Action item:
Please count the lines in the entries below that include the word "need", and give only the number.
── Records for this task ──
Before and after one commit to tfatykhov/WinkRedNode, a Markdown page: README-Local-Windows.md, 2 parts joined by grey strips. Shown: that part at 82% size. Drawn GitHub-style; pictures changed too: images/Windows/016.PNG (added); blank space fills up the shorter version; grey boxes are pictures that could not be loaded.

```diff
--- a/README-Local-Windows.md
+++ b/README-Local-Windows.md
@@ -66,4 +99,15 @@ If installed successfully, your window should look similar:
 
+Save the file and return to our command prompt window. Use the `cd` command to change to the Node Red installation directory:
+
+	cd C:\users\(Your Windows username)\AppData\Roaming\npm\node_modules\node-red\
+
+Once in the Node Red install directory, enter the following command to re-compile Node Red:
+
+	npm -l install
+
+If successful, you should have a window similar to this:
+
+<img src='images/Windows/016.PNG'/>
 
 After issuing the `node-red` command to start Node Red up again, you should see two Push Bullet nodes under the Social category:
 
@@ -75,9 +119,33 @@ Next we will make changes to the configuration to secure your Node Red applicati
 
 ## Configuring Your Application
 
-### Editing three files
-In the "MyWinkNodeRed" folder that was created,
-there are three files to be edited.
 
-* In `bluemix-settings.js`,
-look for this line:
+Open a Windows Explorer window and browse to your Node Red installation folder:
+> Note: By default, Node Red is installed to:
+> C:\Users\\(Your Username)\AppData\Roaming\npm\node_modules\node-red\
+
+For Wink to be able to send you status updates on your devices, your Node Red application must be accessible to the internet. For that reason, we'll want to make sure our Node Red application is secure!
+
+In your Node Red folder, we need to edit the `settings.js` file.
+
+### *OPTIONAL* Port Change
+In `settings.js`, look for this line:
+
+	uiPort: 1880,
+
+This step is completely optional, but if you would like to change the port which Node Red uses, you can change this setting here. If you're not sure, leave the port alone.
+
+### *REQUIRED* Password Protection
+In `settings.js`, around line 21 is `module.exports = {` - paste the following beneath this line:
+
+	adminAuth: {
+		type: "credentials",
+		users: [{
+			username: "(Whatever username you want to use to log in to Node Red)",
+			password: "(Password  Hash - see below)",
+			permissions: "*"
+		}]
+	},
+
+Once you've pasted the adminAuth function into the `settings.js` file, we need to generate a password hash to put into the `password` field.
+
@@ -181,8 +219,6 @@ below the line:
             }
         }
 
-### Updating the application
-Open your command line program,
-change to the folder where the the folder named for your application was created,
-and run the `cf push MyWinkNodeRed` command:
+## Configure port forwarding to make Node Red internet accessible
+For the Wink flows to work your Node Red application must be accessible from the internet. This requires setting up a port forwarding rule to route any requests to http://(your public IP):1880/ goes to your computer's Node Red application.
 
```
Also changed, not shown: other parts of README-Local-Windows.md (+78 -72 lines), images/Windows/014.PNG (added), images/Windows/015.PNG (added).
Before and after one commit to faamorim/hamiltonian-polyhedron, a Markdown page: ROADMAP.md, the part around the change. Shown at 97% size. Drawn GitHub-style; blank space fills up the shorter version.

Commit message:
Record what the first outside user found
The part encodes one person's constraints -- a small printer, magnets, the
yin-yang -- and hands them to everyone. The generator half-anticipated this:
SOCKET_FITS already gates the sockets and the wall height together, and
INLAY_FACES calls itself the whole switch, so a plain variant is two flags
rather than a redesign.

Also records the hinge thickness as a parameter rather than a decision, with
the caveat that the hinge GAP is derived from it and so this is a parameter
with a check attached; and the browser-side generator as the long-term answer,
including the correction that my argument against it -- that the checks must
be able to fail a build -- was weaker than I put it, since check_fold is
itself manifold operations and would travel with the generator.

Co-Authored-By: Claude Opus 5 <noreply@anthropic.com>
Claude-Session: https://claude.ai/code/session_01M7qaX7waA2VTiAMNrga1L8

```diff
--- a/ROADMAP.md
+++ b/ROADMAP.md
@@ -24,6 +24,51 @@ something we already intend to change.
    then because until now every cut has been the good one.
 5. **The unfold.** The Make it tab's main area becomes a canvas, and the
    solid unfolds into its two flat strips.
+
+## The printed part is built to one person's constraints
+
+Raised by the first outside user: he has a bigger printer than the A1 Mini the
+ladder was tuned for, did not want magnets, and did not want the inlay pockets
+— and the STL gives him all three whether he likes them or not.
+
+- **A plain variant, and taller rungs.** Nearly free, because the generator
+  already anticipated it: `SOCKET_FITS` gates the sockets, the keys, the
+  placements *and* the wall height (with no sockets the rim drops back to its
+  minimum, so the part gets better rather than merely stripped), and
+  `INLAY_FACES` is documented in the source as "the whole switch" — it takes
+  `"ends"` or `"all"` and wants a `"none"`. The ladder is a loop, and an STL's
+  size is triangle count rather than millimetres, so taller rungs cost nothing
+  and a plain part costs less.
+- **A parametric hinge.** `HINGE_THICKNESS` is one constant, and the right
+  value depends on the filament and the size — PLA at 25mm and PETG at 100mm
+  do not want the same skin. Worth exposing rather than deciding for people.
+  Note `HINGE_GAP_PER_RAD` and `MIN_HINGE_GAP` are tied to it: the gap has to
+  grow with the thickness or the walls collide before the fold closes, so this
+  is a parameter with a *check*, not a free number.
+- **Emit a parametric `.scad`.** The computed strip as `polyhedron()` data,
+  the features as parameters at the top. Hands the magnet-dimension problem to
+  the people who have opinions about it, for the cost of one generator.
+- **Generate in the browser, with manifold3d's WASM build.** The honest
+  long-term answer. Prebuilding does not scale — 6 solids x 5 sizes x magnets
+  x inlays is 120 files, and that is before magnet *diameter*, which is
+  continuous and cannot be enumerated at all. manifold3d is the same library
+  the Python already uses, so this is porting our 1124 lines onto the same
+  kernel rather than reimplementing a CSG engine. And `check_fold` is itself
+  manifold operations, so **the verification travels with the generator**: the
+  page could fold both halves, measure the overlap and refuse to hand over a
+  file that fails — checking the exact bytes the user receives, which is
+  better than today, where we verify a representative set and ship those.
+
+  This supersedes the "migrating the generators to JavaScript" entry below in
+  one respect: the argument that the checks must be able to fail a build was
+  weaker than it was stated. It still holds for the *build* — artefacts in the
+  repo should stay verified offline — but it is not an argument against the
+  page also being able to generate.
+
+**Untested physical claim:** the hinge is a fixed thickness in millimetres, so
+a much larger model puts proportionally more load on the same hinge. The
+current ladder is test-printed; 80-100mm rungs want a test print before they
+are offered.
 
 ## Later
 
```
───
Answer to this exercise:
2